I think what I love about learning is that sometimes even after you’ve taught something or given advice on something a thousand times, you are still able to see it from a fresh perspective, and that feeling you get is almost indescribable, like some kind of rush of knowledge or insight.
Obviously most people like music, but I can still remember the days of dubbing mix-tapes and figuring out the exact order of side a or b, or when the best song on the playlist should appear. I used to be the go-to-guy among my friends when they needed to know the name of a song or a suggestion for what to dance to at their weddings. I took a long break from any new musical ventures, but this year, I’ve relied a lot on my music to help keep me focused. One day, I stumbled on a track called, “Carry On” by fun. Neat song, good message, but one line puzzled me. “May the past be the sound of your feet upon the ground.” As an ELA teacher, I needed to understand why this comparison is being made, and I couldn’t do it just then. Urg.
A Novel Study: Dare
Teaching a novel study can drag on at times, or you can try to find something inside the novel to connect with, and allow it to sort of wash over the class, and if you’re lucky, some amazing discussion could happen. Not to judge or label this current generation of high schoolers, but I’ve noticed a lot of blame being shifted about. I’ve heard time and time again that this or that is someone else’s fault, so when we got a to a scene in our current novel about a young man being told by his grandmother that she didn’t blame him anymore, nor did his mother, and that he should stop blaming himself, something really resonated in me. I decided to spend some time in class discussing what it means to let blame hold you back from choices you can make. How if you always say that some guy did something to you years ago, and it doesn’t let you do something today, you’ve actually wasted all those years between. We talked as a class for a while about making sure that instead of just blaming, we choose to live and move on.
Film: Vanilla Sky
Say what you will about Tom Cruise and confusing movies. I remember one strong piece of advice from this film. The lawyer friend told David to stop living in the shadow of his father.

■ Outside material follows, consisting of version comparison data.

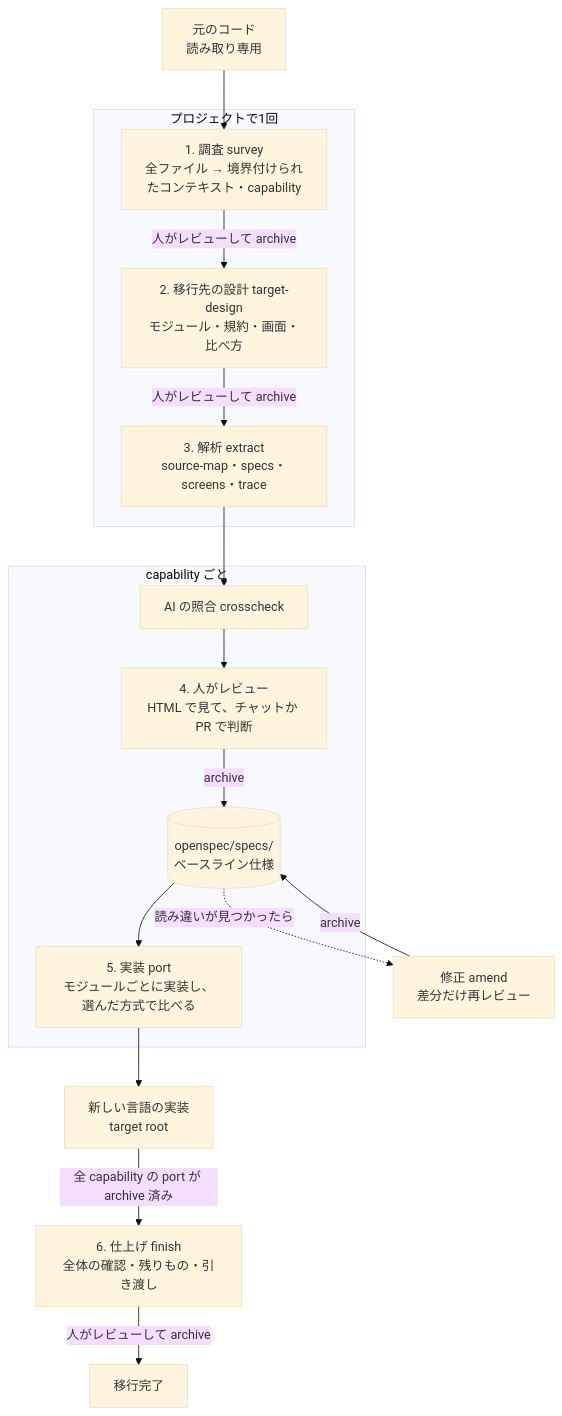
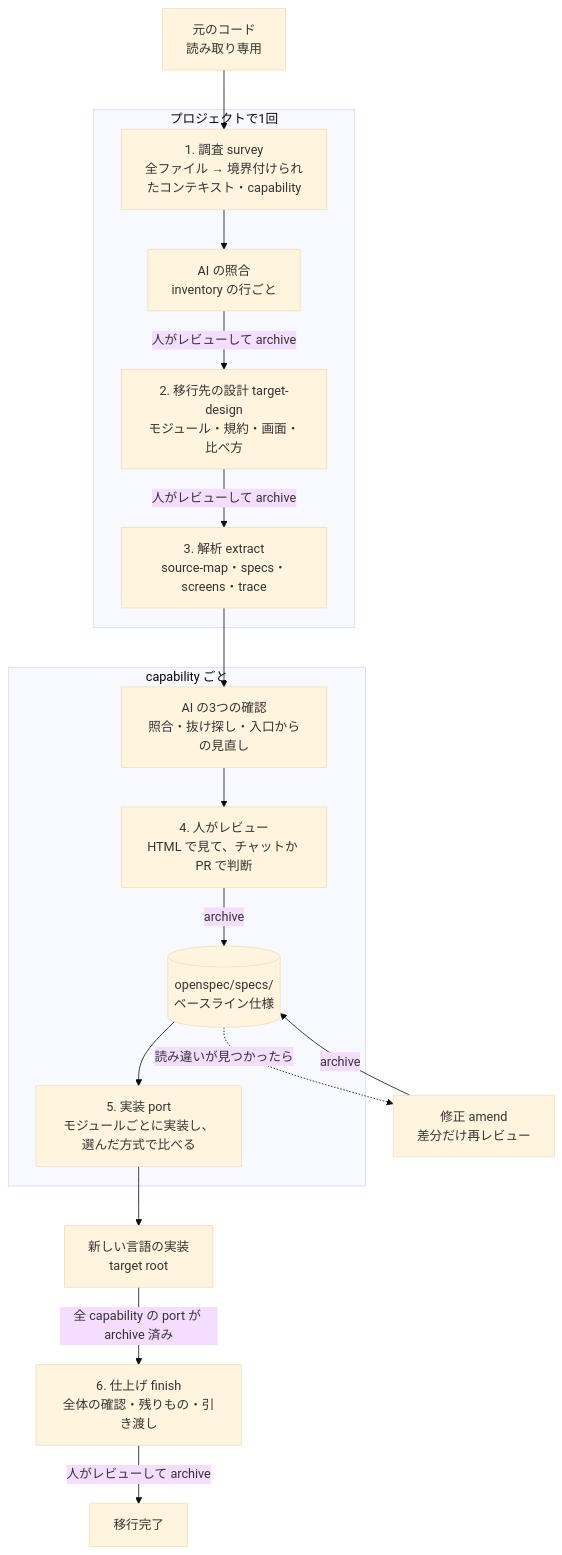
The first of 6 diagrams in docs/WORKFLOW.md (umauma00/spec-relay), drawn with Mermaid (base theme) before and after one commit. The commit also changed other lines of this file and 35 other files, not shown here.

First line of the commit message:
Add AI reviews to the survey and the spec: survey crosscheck, incomplete, walkthrough (0.30.0)

````diff
--- a/docs/WORKFLOW.md
+++ b/docs/WORKFLOW.md
@@ -7,19 +7,20 @@
 ```mermaid
 flowchart TD
   S[元のコード<br/>読み取り専用] --> SV
   subgraph F[プロジェクトで1回]
-    SV[1. 調査 survey<br/>全ファイル → 境界付けられたコンテキスト・capability] -->|人がレビューして archive| TD
+    SV[1. 調査 survey<br/>全ファイル → 境界付けられたコンテキスト・capability] --> SX[AI の照合<br/>inventory の行ごと]
+    SX -->|人がレビューして archive| TD
     TD[2. 移行先の設計 target-design<br/>モジュール・規約・画面・比べ方] -->|人がレビューして archive| L
   end
   subgraph C[capability ごと]
-    L[3. 解析 extract<br/>source-map・specs・screens・trace] --> X[AI の照合 crosscheck]
+    L[3. 解析 extract<br/>source-map・specs・screens・trace] --> X[AI の3つの確認<br/>照合・抜け探し・入口からの見直し]
     X --> R[4. 人がレビュー<br/>HTML で見て、チャットか PR で判断]
     R -->|archive| B[(openspec/specs/<br/>ベースライン仕様)]
     B --> I[5. 実装 port<br/>モジュールごとに実装し、選んだ方式で比べる]
   end
   B -. 読み違いが見つかったら .-> AM[修正 amend<br/>差分だけ再レビュー]
   AM -->|archive| B
   I --> T[新しい言語の実装<br/>target root]
   T -->|全 capability の port が archive 済み| FN[6. 仕上げ finish<br/>全体の確認・残りもの・引き渡し]
   FN -->|人がレビューして archive| DONE[移行完了]
 ```
````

He told him quite simply to “Choose life.” (mind you it could be a bit of rip-off from Trainspotting’s open monologue, but I think the message this time was a bit more wholesome) That line has stuck with me over the years, and augmented a bit to “Choose happiness.” I think many times in life we think life is so complicated, but in the end it is just a simple choice between choosing bitterness, complaint, inadequacy or happiness.
Tying it all together: Choosing
What I’m getting at is that I knew a lot about making positive choices, but it wasn’t until I let all three of those moments converge in my life, and figure out the literary meaning behind that simple pop song by fun. That message of choosing happiness resonated back during all of my classes on Friday. I taught with a lot more gusto than normal, and we had a few great debates and conversations about happiness and how we achieve it, and how sometimes life is even a bit sweeter when we help choose happiness for others too. I’m not sure how everything will work out over these next five weeks, but one of those choices we made as a class was to investigate a bit into an amazing program called donorschoose.org We aren’t raising funds or anything like that, but we’re taking the time to realise that there are many schools out there who are not as privileged as ours, and hearing students talk about helping other students really makes it easy for me to choose happiness in my own life, and just like the fun. song, I will carry on and the past will be the sound of me walking forward.